Please return every line of the records below that contains the word "nest".

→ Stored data
[Start of Attachment]
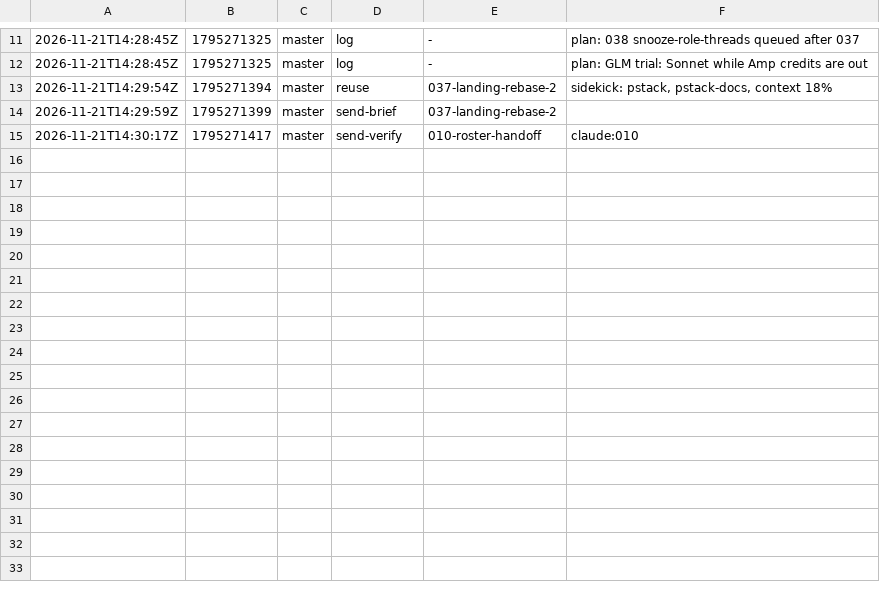
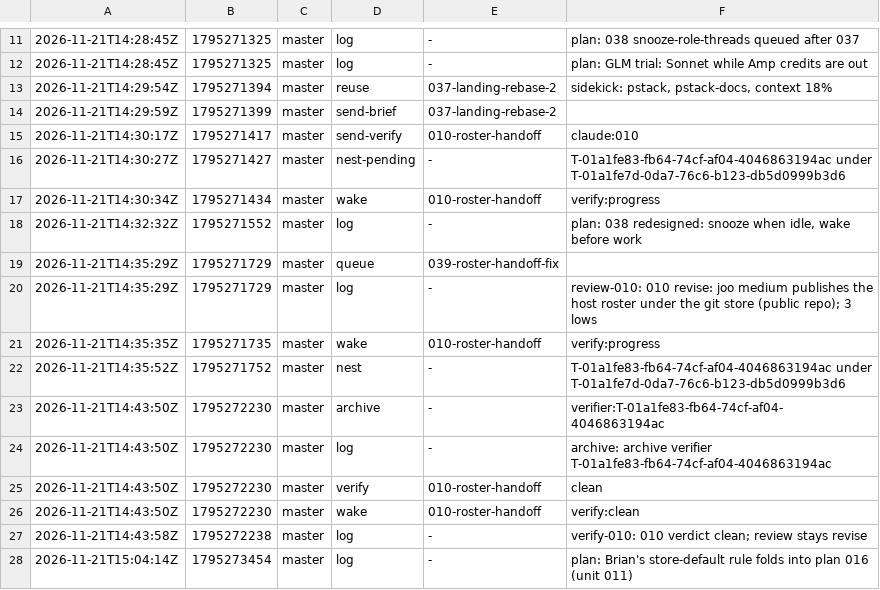
Before and after one commit to br1anchen/open-pstack, a TSV file: events/master-g3.tsv, drawn as a sheet; only a part is shown, gaps mark what is left out.

Commit message:
kitchen: master publishes its files
Amp-Thread-ID: https://ampcode.com/threads/T-01a1fe7d-0da7-76c6-b123-db5d0999b3d6
Co-authored-by: Brian Chen <brianchen8990@gmail.com>

```diff
--- a/events/master-g3.tsv
+++ b/events/master-g3.tsv
@@ -15 +15,14 @@
 2026-11-21T14:30:17Z	1795271417	master	send-verify	010-roster-handoff	claude:010
+2026-11-21T14:30:27Z	1795271427	master	nest-pending	-	T-01a1fe83-fb64-74cf-af04-4046863194ac under T-01a1fe7d-0da7-76c6-b123-db5d0999b3d6
+2026-11-21T14:30:34Z	1795271434	master	wake	010-roster-handoff	verify:progress
+2026-11-21T14:32:32Z	1795271552	master	log	-	plan: 038 redesigned: snooze when idle, wake before work
+2026-11-21T14:35:29Z	1795271729	master	queue	039-roster-handoff-fix	
+2026-11-21T14:35:29Z	1795271729	master	log	-	review-010: 010 revise: joo medium publishes the host roster under the git store (public repo); 3 lows
+2026-11-21T14:35:35Z	1795271735	master	wake	010-roster-handoff	verify:progress
+2026-11-21T14:35:52Z	1795271752	master	nest	-	T-01a1fe83-fb64-74cf-af04-4046863194ac under T-01a1fe7d-0da7-76c6-b123-db5d0999b3d6
+2026-11-21T14:43:50Z	1795272230	master	archive	-	verifier:T-01a1fe83-fb64-74cf-af04-4046863194ac
+2026-11-21T14:43:50Z	1795272230	master	log	-	archive: archive verifier T-01a1fe83-fb64-74cf-af04-4046863194ac
+2026-11-21T14:43:50Z	1795272230	master	verify	010-roster-handoff	clean
+2026-11-21T14:43:50Z	1795272230	master	wake	010-roster-handoff	verify:clean
+2026-11-21T14:43:58Z	1795272238	master	log	-	verify-010: 010 verdict clean; review stays revise
+2026-11-21T15:04:14Z	1795273454	master	log	-	plan: Brian's store-default rule folds into plan 016 (unit 011)
```
Also changed, not shown: decisions.tsv, nest-pending.tsv, 10 other files.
[End of Attachment]
→ PROBLEM SOLUTION
+2026-11-21T14:30:27Z	1795271427	master	nest-pending	-	T-01a1fe83-fb64-74cf-af04-4046863194ac under T-01a1fe7d-0da7-76c6-b123-db5d0999b3d6
+2026-11-21T14:35:52Z	1795271752	master	nest	-	T-01a1fe83-fb64-74cf-af04-4046863194ac under T-01a1fe7d-0da7-76c6-b123-db5d0999b3d6
Also changed, not shown: decisions.tsv, nest-pending.tsv, 10 other files.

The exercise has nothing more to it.